[ASSIGNMENT]:
What lines in the records below contain the string "columns"? Copy every one.
BEGIN INPUT MATERIAL
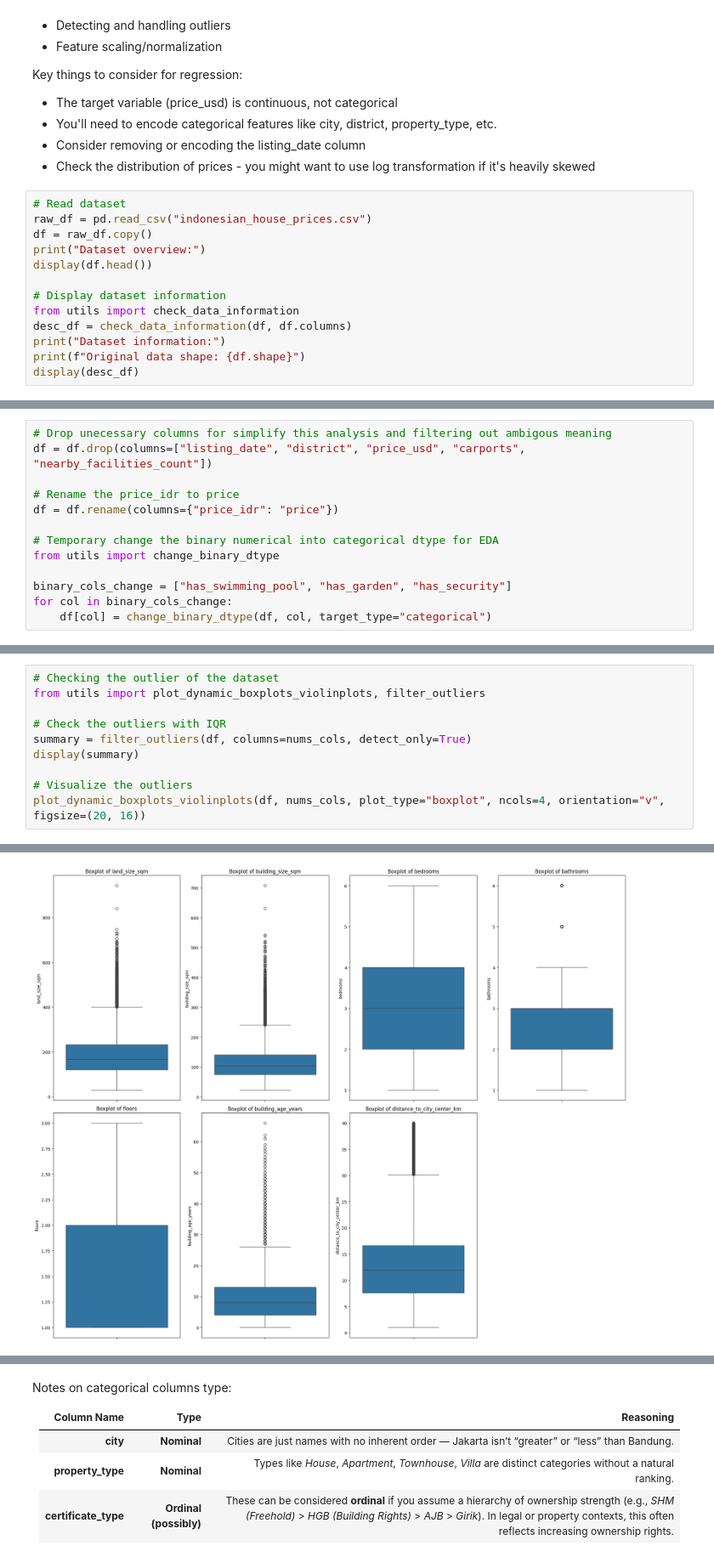
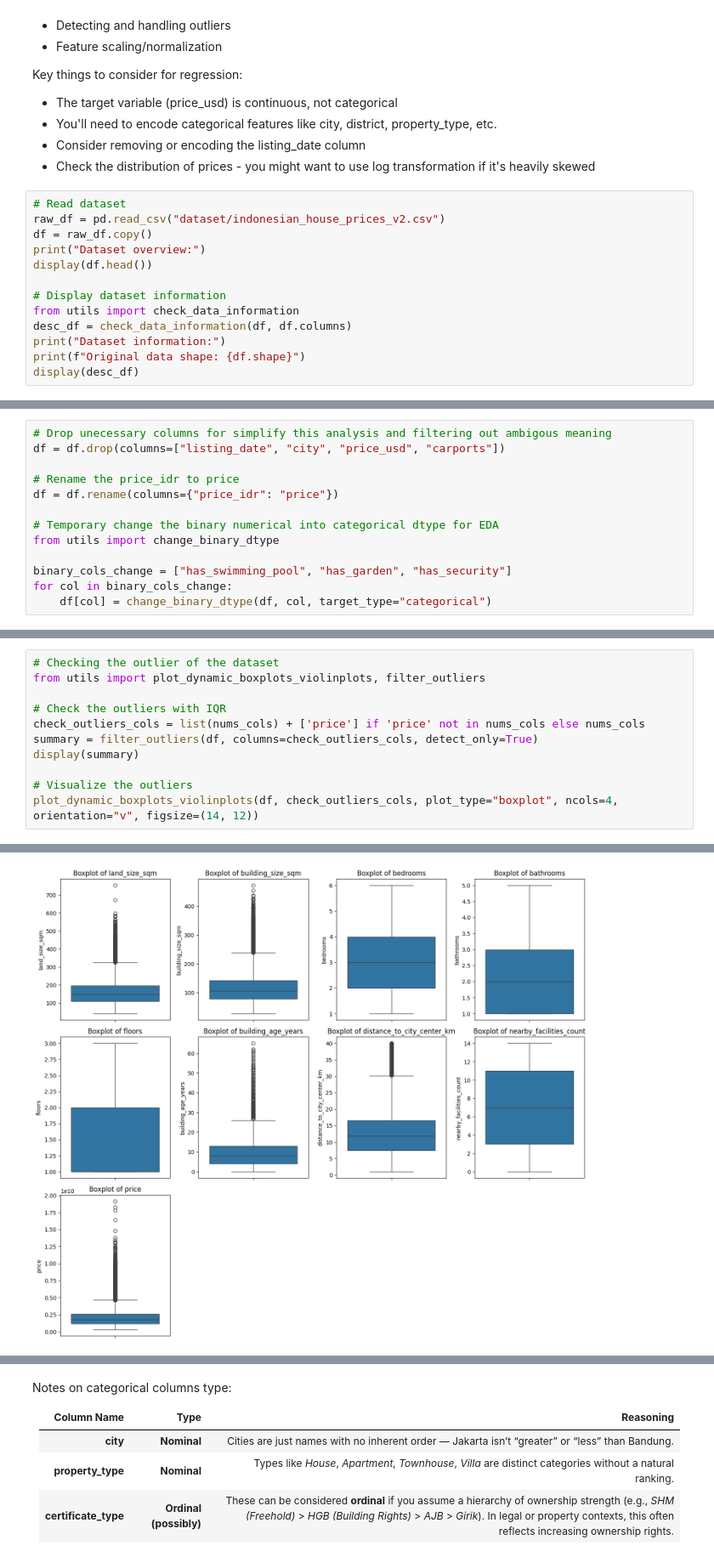
Before and after one commit to mcikalmerdeka/pytorch-learning, a Jupyter notebook: house_price_regression/main.ipynb, the cells around one changed output, grey strips where cells are left out. Shown at 85% size. Drawn from its saved outputs; the diff is of its cells as text.

```diff
--- a/house_price_regression/main.ipynb
+++ b/house_price_regression/main.ipynb
@@ -52,7 +52,7 @@ Key things to consider for regression:
 - Check the distribution of prices - you might want to use log transformation if it's heavily skewed
 # %%
 # Read dataset
-raw_df = pd.read_csv("indonesian_house_prices.csv")
+raw_df = pd.read_csv("dataset/indonesian_house_prices_v2.csv")
 df = raw_df.copy()
 print("Dataset overview:")
 display(df.head())
@@ -93,6 +93,6 @@ Original data shape: (50000, 20)
 # %%
 # Drop unecessary columns for simplify this analysis and filtering out ambigous meaning
-df = df.drop(columns=["listing_date", "district", "price_usd", "carports", "nearby_facilities_count"])
+df = df.drop(columns=["listing_date", "city", "price_usd", "carports"])
 
 # Rename the price_idr to price
 df = df.rename(columns={"price_idr": "price"})
@@ -168,10 +169,11 @@ display(categorical_summary)
 from utils import plot_dynamic_boxplots_violinplots, filter_outliers
 
 # Check the outliers with IQR
-summary = filter_outliers(df, columns=nums_cols, detect_only=True)
+check_outliers_cols = list(nums_cols) + ['price'] if 'price' not in nums_cols else nums_cols
+summary = filter_outliers(df, columns=check_outliers_cols, detect_only=True)
 display(summary)
 
 # Visualize the outliers
-plot_dynamic_boxplots_violinplots(df, nums_cols, plot_type="boxplot", ncols=4, orientation="v", figsize=(20, 16))
+plot_dynamic_boxplots_violinplots(df, check_outliers_cols, plot_type="boxplot", ncols=4, orientation="v", figsize=(14, 12))
 # %% [output]
 Amount of Rows: 50000
@@ -189,3 +193,3 @@ Percentage of Outliers: 17.78%
-[figure, old version]
+[figure, new version]
 # %%
 # Implement the outliers handling
```
Also changed, not shown: parts of 21 cells of this notebook.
END INPUT MATERIAL
[TASK SOLUTION]:
 # Drop unecessary columns for simplify this analysis and filtering out ambigous meaning
-df = df.drop(columns=["listing_date", "district", "price_usd", "carports", "nearby_facilities_count"])
+df = df.drop(columns=["listing_date", "city", "price_usd", "carports"])
 df = df.rename(columns={"price_idr": "price"})
-summary = filter_outliers(df, columns=nums_cols, detect_only=True)
+summary = filter_outliers(df, columns=check_outliers_cols, detect_only=True)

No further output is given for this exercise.